*** RAW DATA Section Begins ***

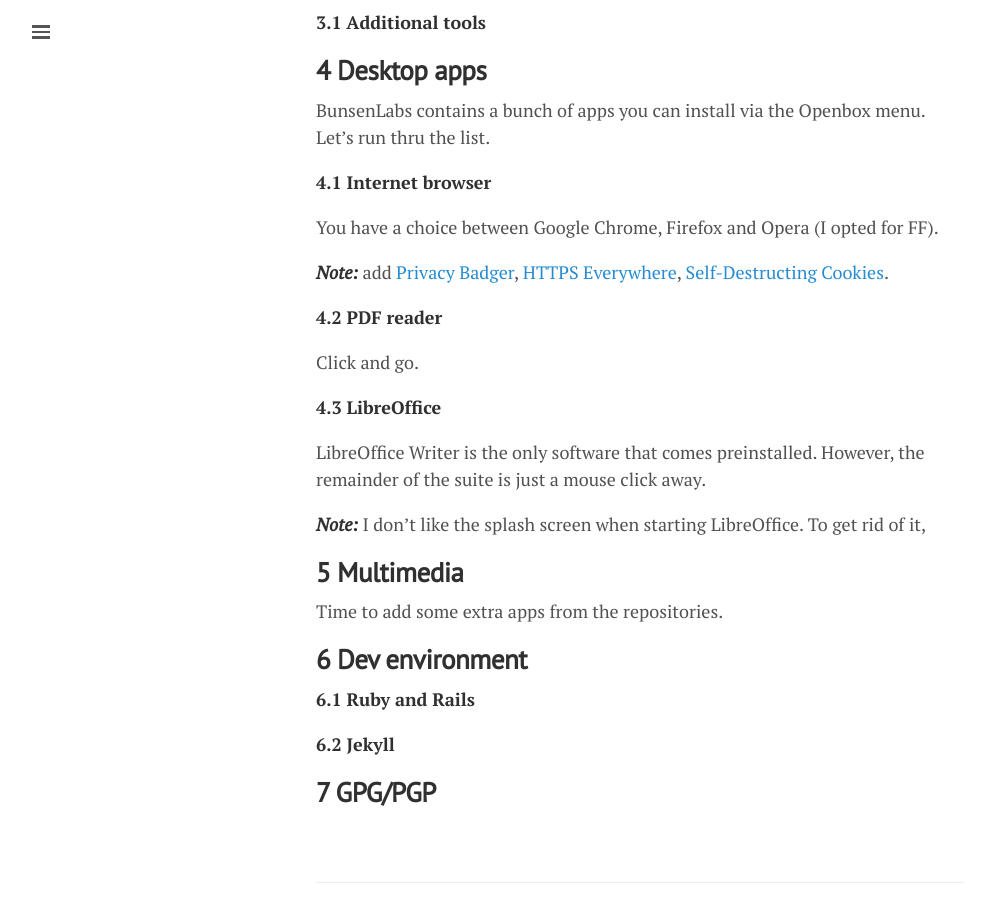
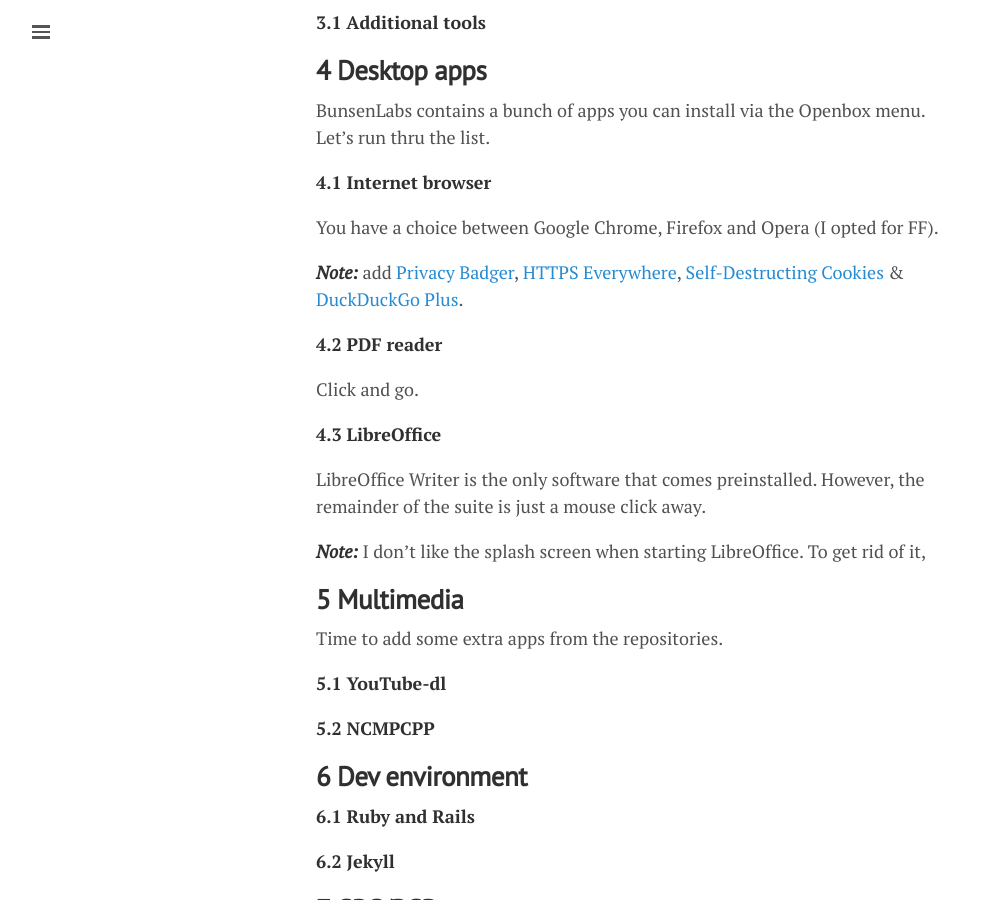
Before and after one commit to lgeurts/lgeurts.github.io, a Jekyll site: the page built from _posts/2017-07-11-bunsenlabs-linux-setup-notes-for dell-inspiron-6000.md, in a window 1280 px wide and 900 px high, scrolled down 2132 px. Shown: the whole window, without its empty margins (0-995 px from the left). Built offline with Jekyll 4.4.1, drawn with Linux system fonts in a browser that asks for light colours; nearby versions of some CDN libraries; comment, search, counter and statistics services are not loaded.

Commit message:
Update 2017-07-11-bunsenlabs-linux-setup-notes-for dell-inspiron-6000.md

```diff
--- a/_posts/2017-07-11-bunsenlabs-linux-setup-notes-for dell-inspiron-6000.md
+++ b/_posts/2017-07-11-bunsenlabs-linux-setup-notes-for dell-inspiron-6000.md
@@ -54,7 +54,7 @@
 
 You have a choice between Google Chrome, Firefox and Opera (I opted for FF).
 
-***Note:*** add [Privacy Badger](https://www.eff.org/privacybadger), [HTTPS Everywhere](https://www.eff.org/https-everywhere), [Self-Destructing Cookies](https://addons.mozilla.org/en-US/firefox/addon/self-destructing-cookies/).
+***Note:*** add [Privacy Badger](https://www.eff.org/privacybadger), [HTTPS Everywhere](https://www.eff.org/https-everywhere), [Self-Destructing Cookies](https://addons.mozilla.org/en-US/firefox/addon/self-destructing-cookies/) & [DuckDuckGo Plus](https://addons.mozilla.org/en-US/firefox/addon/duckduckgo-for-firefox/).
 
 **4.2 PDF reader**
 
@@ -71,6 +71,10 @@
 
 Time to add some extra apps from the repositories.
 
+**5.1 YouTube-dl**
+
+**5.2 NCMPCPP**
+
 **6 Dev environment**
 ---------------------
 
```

*** RAW DATA Section Ends ***
*** RAW DATA Section Begins ***

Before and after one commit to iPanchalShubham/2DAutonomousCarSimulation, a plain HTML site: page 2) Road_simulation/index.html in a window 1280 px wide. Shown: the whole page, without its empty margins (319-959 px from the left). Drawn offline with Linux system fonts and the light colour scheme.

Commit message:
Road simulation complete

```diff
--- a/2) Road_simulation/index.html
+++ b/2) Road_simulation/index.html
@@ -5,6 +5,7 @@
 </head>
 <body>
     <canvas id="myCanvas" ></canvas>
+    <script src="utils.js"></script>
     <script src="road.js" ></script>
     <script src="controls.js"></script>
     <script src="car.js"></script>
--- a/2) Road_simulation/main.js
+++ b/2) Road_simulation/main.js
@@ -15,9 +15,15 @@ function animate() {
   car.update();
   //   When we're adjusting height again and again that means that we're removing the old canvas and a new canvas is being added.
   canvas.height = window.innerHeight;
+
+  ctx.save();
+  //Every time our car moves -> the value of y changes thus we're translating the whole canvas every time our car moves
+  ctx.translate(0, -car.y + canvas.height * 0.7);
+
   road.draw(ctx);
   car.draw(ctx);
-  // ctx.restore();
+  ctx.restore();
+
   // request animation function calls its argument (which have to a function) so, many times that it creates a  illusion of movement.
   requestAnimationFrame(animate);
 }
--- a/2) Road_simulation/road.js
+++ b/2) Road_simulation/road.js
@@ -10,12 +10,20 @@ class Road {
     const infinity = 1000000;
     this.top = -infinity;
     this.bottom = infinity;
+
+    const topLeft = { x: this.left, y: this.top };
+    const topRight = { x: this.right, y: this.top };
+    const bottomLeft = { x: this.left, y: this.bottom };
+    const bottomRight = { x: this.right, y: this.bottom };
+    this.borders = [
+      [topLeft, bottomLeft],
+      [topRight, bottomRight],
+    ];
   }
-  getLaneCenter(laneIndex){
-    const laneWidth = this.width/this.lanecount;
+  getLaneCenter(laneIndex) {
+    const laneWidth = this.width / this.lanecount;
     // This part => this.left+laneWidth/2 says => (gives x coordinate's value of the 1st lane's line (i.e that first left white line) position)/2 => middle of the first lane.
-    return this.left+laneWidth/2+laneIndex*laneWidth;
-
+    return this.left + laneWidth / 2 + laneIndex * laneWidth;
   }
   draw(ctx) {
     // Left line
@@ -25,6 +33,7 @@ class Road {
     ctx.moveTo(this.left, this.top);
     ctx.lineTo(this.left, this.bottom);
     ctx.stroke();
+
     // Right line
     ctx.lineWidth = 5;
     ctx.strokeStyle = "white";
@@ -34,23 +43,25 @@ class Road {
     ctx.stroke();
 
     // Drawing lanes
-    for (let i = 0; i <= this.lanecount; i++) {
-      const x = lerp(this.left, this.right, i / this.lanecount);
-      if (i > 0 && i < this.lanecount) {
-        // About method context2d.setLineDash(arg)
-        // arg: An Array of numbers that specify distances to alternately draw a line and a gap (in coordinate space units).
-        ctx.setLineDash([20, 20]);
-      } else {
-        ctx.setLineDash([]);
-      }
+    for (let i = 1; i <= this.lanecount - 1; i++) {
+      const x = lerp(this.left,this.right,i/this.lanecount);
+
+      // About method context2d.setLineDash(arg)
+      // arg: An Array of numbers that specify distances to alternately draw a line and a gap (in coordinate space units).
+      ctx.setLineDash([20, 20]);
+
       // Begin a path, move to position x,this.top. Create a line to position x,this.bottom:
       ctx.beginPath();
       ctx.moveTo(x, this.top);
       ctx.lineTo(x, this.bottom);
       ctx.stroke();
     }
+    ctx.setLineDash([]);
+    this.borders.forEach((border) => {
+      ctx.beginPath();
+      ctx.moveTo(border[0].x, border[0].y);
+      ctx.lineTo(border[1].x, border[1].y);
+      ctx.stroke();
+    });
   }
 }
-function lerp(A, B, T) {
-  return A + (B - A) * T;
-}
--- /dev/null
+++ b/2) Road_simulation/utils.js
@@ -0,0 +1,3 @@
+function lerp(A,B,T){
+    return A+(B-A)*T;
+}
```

*** RAW DATA Section Ends ***
*** RAW DATA Section Begins ***

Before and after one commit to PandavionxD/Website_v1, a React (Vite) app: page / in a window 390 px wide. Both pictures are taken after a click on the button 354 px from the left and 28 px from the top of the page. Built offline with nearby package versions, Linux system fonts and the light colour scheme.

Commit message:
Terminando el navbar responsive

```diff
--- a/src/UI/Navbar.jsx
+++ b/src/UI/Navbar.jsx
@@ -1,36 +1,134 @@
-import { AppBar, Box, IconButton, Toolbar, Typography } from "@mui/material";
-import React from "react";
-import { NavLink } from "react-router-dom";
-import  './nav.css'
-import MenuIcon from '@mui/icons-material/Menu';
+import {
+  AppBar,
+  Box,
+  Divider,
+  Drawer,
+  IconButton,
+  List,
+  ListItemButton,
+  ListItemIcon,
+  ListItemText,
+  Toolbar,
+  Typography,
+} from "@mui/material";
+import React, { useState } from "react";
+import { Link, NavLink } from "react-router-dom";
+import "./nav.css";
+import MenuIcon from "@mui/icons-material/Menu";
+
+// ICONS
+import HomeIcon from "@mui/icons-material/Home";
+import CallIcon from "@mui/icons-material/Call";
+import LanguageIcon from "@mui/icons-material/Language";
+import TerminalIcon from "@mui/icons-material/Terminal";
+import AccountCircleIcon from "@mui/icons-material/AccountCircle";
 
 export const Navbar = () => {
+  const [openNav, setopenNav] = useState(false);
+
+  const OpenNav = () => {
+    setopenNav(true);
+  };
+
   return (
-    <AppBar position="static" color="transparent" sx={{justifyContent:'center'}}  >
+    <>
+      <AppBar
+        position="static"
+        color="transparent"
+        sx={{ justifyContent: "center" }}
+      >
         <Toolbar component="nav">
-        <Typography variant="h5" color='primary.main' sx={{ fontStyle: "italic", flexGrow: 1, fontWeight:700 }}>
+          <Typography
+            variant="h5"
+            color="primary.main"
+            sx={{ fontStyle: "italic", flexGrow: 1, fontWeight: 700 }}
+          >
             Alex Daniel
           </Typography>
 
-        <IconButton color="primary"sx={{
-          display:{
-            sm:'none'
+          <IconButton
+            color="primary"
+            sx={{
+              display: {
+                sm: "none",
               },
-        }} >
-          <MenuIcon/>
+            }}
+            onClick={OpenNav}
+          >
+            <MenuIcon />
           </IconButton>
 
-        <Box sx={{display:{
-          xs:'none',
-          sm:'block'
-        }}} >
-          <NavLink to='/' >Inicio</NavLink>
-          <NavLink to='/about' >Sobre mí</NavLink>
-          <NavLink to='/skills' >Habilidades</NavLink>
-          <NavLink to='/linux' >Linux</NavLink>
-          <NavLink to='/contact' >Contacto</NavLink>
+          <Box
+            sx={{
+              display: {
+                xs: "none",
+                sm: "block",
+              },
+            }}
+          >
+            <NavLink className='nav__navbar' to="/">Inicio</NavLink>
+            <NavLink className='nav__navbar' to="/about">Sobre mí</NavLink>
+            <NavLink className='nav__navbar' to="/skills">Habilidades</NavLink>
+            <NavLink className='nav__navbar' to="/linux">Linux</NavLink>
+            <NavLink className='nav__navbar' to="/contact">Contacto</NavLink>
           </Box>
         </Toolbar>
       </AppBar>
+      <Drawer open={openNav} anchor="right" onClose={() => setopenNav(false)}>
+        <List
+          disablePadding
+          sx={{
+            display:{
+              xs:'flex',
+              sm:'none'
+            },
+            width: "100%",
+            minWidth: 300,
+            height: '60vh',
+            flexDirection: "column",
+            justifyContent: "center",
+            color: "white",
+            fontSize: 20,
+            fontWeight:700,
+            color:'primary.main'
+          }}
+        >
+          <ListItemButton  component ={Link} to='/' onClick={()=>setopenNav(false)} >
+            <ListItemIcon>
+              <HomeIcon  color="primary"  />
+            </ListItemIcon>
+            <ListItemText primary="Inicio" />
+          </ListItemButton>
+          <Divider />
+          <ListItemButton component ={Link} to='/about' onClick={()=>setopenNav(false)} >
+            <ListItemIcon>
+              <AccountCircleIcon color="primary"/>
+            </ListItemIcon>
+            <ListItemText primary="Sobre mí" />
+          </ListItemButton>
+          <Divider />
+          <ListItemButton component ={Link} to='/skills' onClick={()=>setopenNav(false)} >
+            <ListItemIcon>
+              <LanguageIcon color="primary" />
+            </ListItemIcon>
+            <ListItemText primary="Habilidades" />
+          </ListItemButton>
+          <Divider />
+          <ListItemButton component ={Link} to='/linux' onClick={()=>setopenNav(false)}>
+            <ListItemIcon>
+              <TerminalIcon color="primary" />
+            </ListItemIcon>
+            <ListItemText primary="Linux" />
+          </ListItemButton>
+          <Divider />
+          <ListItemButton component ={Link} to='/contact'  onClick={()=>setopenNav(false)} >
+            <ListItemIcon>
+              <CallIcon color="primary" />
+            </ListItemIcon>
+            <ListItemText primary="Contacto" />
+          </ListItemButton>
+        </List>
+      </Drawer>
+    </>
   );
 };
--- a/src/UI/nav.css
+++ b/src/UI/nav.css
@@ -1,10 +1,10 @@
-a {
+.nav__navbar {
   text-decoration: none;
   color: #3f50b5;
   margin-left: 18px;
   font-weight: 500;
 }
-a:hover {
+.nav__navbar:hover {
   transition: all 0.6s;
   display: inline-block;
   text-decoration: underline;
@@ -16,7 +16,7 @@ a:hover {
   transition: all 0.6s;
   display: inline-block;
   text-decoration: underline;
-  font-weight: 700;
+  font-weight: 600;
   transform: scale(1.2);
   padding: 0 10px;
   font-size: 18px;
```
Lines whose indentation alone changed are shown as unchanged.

*** RAW DATA Section Ends ***

◆ WHAT IS EXPECTED ◆
Pull out every line of the records above that contains the word "AppBar".

◆ EXERCISE ANSWER ◆
-import { AppBar, Box, IconButton, Toolbar, Typography } from "@mui/material";
+  AppBar,
-    <AppBar position="static" color="transparent" sx={{justifyContent:'center'}}  >
+      <AppBar
       </AppBar>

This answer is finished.